> EXERCISE OBJECTIVE
Check every line of the entries that follow, and copy the ones containing "colorScheme".

= = = = = = =

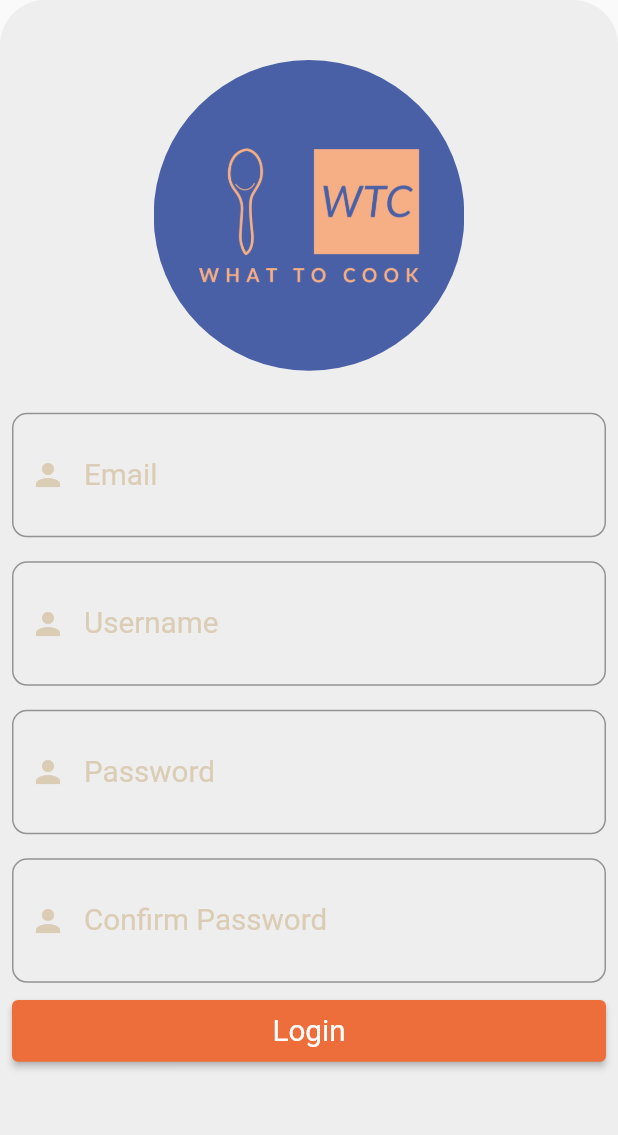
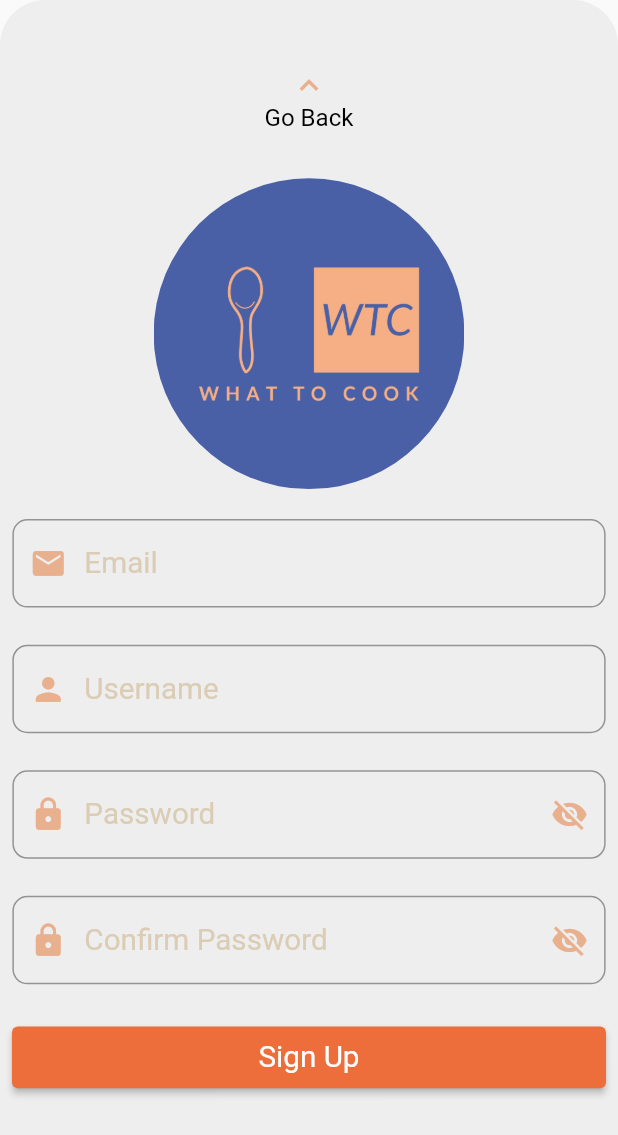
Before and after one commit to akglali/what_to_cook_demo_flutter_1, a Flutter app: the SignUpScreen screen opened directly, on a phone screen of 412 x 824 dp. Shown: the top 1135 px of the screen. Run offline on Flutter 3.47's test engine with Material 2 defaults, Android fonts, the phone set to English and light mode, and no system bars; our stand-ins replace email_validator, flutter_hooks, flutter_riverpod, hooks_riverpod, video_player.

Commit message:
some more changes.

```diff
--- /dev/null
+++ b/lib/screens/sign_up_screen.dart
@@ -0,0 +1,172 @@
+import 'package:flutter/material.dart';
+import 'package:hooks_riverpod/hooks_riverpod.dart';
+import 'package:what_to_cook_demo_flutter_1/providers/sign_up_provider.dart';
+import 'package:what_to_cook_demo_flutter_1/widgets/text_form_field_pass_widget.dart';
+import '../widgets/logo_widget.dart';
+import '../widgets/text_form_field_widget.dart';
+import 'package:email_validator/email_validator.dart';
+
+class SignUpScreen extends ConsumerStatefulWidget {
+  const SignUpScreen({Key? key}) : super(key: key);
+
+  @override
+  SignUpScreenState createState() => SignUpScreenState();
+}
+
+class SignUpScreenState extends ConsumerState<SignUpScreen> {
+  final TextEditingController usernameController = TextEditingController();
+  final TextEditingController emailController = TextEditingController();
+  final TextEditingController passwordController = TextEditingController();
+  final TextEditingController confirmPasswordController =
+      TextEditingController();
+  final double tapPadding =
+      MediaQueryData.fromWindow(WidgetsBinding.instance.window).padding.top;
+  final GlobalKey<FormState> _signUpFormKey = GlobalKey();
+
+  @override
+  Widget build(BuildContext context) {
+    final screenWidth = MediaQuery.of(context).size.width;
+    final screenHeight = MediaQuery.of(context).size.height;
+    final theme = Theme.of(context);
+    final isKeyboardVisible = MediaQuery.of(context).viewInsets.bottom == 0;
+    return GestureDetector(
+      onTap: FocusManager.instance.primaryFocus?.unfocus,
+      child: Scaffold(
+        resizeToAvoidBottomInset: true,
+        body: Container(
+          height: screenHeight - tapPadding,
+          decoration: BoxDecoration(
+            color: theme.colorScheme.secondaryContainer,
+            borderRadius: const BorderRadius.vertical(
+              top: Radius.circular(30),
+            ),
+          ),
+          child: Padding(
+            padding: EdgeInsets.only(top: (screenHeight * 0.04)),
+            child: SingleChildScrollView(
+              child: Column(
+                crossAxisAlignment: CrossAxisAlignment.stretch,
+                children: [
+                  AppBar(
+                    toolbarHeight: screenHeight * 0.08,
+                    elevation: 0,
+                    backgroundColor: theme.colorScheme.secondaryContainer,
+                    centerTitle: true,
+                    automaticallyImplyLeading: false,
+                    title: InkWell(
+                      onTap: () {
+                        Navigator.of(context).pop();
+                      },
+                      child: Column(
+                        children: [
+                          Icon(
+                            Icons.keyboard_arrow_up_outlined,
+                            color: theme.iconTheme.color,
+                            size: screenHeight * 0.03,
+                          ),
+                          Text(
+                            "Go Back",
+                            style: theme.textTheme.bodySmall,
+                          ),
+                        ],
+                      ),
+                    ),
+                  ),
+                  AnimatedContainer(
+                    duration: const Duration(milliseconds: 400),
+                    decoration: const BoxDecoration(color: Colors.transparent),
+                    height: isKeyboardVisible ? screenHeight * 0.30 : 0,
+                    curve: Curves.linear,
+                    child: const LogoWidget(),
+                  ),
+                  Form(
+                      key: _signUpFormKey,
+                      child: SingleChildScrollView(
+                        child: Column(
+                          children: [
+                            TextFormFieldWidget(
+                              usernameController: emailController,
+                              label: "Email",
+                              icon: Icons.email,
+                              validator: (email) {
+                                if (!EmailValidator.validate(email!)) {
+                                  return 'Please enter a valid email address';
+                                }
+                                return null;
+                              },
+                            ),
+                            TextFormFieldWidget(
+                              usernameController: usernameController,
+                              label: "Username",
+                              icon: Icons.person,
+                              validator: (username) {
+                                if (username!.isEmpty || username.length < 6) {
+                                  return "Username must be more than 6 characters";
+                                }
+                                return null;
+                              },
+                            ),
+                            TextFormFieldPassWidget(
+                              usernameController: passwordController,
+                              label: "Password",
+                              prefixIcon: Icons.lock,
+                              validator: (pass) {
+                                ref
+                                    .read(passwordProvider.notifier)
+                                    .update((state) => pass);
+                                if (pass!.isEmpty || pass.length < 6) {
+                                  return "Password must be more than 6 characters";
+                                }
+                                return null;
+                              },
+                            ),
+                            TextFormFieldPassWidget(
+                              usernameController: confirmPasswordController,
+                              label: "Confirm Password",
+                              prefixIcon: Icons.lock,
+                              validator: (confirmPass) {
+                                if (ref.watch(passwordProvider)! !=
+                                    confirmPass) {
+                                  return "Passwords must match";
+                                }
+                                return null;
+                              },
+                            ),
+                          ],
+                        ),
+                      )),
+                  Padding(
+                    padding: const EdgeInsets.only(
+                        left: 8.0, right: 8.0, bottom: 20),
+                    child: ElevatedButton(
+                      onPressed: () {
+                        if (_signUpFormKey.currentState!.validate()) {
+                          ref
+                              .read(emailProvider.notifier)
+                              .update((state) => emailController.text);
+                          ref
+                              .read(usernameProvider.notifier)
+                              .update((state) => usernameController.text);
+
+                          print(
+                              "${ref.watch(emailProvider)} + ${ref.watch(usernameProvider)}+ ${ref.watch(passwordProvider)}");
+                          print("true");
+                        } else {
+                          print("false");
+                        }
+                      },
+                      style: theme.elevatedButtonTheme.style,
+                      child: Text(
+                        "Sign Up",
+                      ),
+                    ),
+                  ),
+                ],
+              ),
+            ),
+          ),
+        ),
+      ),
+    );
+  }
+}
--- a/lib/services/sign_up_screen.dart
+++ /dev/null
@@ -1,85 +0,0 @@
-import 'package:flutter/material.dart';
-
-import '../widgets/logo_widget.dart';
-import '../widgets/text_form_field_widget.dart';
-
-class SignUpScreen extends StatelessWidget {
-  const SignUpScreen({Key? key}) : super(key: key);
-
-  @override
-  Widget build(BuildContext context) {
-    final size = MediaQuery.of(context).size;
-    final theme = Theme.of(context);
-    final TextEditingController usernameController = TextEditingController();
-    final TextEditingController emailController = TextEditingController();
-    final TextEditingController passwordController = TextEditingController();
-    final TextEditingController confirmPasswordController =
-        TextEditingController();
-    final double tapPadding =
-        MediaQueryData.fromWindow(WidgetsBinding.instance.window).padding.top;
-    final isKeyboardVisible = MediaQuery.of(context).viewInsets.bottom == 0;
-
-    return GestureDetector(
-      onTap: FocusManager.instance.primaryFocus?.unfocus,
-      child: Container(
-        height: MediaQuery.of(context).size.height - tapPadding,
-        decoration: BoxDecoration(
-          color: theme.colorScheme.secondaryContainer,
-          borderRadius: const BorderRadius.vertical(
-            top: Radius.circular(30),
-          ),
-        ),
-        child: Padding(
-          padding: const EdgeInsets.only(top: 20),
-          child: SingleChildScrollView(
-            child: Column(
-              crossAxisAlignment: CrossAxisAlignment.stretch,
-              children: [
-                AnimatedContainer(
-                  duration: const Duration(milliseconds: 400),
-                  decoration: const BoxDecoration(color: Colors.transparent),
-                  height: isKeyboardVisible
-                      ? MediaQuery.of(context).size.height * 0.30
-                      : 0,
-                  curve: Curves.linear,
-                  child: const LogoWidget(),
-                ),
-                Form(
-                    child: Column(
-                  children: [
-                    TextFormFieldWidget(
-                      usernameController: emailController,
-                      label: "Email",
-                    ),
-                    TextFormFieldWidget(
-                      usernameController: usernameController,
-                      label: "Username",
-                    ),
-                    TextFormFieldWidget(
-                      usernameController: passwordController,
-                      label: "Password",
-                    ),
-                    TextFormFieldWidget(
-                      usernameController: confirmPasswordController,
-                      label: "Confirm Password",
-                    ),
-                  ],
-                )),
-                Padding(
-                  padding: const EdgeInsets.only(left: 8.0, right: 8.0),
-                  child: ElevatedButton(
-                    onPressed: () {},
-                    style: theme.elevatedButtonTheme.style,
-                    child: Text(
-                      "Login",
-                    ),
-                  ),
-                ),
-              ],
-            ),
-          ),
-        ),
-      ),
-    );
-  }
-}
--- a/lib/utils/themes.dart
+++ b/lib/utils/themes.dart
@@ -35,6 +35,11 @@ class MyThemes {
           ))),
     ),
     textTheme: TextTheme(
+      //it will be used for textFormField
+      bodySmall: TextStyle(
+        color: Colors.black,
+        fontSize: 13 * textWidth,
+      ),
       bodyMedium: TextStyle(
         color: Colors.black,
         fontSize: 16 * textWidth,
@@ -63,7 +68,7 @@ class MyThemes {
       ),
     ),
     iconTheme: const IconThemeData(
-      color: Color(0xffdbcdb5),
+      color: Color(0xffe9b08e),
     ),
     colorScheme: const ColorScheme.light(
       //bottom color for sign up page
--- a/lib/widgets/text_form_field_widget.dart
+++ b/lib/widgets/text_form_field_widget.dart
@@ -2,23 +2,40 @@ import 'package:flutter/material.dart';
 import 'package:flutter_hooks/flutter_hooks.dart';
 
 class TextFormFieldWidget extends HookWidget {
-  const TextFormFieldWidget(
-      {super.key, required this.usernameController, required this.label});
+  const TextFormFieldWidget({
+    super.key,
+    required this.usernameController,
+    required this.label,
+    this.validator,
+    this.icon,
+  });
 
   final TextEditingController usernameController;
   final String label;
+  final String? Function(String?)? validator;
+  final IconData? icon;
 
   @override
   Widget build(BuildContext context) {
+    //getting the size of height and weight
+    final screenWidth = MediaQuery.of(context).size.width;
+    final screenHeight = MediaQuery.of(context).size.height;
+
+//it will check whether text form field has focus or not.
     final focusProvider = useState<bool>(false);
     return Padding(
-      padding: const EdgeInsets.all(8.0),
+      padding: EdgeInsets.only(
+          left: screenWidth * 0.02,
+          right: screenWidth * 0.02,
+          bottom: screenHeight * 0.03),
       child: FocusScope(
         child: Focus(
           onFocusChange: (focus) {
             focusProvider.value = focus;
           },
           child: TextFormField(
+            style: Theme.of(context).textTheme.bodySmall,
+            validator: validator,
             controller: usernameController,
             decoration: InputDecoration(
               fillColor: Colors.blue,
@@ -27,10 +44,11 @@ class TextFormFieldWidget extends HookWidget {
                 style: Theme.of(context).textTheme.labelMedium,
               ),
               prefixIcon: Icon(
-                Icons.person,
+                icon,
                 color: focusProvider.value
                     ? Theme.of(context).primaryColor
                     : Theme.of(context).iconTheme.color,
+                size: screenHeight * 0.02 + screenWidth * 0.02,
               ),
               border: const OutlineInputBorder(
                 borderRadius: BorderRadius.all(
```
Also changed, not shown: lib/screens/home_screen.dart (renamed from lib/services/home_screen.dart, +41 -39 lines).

= = = = = = =

> SOLVED EXERCISE
+            color: theme.colorScheme.secondaryContainer,
+                    backgroundColor: theme.colorScheme.secondaryContainer,
-          color: theme.colorScheme.secondaryContainer,
     colorScheme: const ColorScheme.light(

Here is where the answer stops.